Each character should have a page of notes, as well... starting off, pretty slim. As the game progresses, note down favors done for or by them, and manipulations, alliances, and backstabs.
Don't forget that, in the absence of PC interaction, all relationships are subject to change as well. Provide a means for doing so "off camera." This could be as simple as GM Fiat ("I think it's time for Dunny to put Corwin out to the front lines...") or as convoluted as making rolls on their loyalty scores to each other, to see if there's a chance of raising or lowering the other's score...
But the single-most important element of a political game is that nothing survives contact with PC's unchanged. Any political action by a PC should have an effect. Not always a good one, and not always a direct one. Other parties who know what they did may react to it. THe person manipulated should have a reaction whether they succeed or fail... even if that reaction isn't evident to the players immediately. Failed blackmail becomes a secret. Failed or successful sexual liaisons become secrets. Revealed secrets become scandals.
So, why do it?
Because in a political game, a lot of it is pure roleplay.

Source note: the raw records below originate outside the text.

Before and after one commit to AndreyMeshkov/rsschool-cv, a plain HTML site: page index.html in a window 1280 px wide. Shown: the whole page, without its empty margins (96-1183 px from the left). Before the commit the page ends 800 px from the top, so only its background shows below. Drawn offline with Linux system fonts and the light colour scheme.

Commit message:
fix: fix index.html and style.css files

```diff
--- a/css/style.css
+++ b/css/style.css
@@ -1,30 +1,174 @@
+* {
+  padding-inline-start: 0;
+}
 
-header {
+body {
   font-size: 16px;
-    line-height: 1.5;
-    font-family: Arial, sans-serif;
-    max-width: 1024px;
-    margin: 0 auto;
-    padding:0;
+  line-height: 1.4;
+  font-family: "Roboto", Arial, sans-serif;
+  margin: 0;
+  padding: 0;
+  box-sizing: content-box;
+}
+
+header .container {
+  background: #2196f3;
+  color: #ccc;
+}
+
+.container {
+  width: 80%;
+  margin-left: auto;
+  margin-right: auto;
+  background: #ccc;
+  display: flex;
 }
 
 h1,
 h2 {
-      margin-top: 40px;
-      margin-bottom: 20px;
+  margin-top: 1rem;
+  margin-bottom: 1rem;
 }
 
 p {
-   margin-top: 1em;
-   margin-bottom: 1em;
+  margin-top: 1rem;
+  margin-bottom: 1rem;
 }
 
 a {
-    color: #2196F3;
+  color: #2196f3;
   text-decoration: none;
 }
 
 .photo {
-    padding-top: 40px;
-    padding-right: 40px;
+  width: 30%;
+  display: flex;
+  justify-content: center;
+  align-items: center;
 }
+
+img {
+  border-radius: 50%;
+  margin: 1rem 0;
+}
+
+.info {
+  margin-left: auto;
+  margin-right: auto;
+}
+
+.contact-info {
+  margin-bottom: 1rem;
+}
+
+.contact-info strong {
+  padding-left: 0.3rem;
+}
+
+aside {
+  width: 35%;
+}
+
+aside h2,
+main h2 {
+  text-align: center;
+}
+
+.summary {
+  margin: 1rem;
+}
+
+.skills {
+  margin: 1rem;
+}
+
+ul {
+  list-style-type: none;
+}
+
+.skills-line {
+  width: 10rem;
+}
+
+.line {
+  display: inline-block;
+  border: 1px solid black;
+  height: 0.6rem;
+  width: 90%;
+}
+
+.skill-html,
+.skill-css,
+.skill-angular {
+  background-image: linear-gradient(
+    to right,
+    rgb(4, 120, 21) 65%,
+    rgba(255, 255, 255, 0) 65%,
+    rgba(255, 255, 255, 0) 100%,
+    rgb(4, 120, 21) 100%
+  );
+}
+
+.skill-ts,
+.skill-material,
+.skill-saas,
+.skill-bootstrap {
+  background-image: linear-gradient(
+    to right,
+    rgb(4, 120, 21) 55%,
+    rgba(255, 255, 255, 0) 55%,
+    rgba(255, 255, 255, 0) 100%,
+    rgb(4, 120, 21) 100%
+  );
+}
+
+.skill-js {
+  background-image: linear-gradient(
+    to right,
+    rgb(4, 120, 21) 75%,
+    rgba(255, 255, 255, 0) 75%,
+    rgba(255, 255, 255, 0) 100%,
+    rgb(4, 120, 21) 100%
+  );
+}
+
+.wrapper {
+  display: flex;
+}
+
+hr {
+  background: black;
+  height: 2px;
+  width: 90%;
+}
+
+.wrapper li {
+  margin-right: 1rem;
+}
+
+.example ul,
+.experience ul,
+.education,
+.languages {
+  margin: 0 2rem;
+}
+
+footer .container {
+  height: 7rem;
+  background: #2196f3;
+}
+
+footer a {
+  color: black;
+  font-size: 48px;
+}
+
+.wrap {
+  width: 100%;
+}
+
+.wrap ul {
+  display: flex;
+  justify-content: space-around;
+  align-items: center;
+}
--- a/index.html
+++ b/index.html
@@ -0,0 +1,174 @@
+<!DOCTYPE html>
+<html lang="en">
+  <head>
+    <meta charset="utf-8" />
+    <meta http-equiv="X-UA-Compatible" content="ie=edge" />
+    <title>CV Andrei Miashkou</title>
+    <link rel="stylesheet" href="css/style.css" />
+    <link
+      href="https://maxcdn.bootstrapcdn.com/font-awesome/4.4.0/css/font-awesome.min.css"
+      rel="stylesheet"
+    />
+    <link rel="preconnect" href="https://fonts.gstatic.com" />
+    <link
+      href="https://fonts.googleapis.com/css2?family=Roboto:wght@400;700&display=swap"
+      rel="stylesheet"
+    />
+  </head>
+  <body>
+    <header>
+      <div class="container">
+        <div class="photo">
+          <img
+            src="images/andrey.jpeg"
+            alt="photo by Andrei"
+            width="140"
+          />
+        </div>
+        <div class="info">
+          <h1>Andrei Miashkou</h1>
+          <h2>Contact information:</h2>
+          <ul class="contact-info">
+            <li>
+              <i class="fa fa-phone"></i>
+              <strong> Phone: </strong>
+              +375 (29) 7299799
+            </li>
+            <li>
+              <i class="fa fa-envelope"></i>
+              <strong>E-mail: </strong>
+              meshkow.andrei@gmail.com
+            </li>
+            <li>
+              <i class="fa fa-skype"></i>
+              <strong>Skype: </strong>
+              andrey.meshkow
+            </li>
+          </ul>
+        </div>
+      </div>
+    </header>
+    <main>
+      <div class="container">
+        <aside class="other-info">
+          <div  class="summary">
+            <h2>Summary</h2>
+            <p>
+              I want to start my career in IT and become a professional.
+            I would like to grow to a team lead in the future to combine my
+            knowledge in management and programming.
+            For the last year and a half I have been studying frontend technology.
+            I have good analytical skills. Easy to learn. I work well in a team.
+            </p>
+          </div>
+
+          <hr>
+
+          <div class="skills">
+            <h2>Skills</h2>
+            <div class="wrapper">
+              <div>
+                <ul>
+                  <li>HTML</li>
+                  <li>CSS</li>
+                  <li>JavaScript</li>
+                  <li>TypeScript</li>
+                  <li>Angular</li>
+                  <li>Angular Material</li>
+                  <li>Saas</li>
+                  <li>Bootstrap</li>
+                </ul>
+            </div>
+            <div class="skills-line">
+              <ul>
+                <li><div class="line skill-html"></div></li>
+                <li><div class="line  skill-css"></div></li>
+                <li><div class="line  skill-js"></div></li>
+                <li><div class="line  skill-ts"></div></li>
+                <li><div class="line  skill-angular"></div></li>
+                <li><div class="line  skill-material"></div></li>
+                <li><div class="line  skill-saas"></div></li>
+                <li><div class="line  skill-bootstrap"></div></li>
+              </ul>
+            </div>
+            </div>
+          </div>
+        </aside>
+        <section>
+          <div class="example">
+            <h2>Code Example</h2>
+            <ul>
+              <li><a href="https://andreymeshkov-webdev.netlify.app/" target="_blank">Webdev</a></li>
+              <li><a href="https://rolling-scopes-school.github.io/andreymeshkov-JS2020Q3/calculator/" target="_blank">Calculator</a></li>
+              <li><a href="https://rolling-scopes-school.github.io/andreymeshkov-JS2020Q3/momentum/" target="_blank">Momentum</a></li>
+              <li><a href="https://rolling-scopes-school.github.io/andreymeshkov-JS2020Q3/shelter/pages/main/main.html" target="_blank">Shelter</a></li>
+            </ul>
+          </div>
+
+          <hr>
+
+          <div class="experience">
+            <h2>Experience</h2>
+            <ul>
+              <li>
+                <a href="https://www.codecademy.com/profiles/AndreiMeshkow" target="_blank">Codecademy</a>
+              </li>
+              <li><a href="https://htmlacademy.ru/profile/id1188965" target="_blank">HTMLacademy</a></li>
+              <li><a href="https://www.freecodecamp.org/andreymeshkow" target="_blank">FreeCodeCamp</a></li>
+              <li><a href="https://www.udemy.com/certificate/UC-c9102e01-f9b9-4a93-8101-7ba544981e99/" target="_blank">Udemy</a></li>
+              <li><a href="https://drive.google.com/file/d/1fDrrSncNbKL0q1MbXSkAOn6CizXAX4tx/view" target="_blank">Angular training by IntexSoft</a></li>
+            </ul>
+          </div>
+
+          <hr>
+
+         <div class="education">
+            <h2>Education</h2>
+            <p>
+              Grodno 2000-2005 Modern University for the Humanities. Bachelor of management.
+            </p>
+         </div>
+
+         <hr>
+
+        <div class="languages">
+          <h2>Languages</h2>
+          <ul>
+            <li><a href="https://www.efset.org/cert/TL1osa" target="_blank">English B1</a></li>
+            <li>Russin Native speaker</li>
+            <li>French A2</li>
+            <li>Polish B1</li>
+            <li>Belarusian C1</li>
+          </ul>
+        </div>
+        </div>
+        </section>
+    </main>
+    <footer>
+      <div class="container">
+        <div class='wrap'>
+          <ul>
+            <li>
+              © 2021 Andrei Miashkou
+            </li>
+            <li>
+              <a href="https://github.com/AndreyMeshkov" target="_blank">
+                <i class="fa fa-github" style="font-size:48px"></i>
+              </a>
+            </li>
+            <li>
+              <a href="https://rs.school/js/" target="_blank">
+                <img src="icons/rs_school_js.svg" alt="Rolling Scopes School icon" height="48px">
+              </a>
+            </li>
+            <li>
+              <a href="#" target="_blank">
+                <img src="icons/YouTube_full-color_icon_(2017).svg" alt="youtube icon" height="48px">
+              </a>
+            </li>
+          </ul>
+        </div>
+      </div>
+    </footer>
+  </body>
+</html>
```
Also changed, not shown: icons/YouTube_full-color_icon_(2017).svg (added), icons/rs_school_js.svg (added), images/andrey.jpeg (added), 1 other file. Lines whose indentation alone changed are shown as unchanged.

A lot more is making the efforts to get where you need to be. It's not all about the convincing. A lot of it is etting up plots and strokes that happen outside the scope.
In fact, in my own political games, the politics are more scenario-generation than scenario themselves. The nastiness of courtly politics leads to flared tempers, rage, and pinning murders on others in order to get them out of your own way. Rulership games involve marshaling your troops, fighting your wars when they happen, and dealing with threats outside of court.
If you can find copies, Birthright for AD&D 2E and the stand-alone Reign or Houses of the Blooded all have great advice on the political game.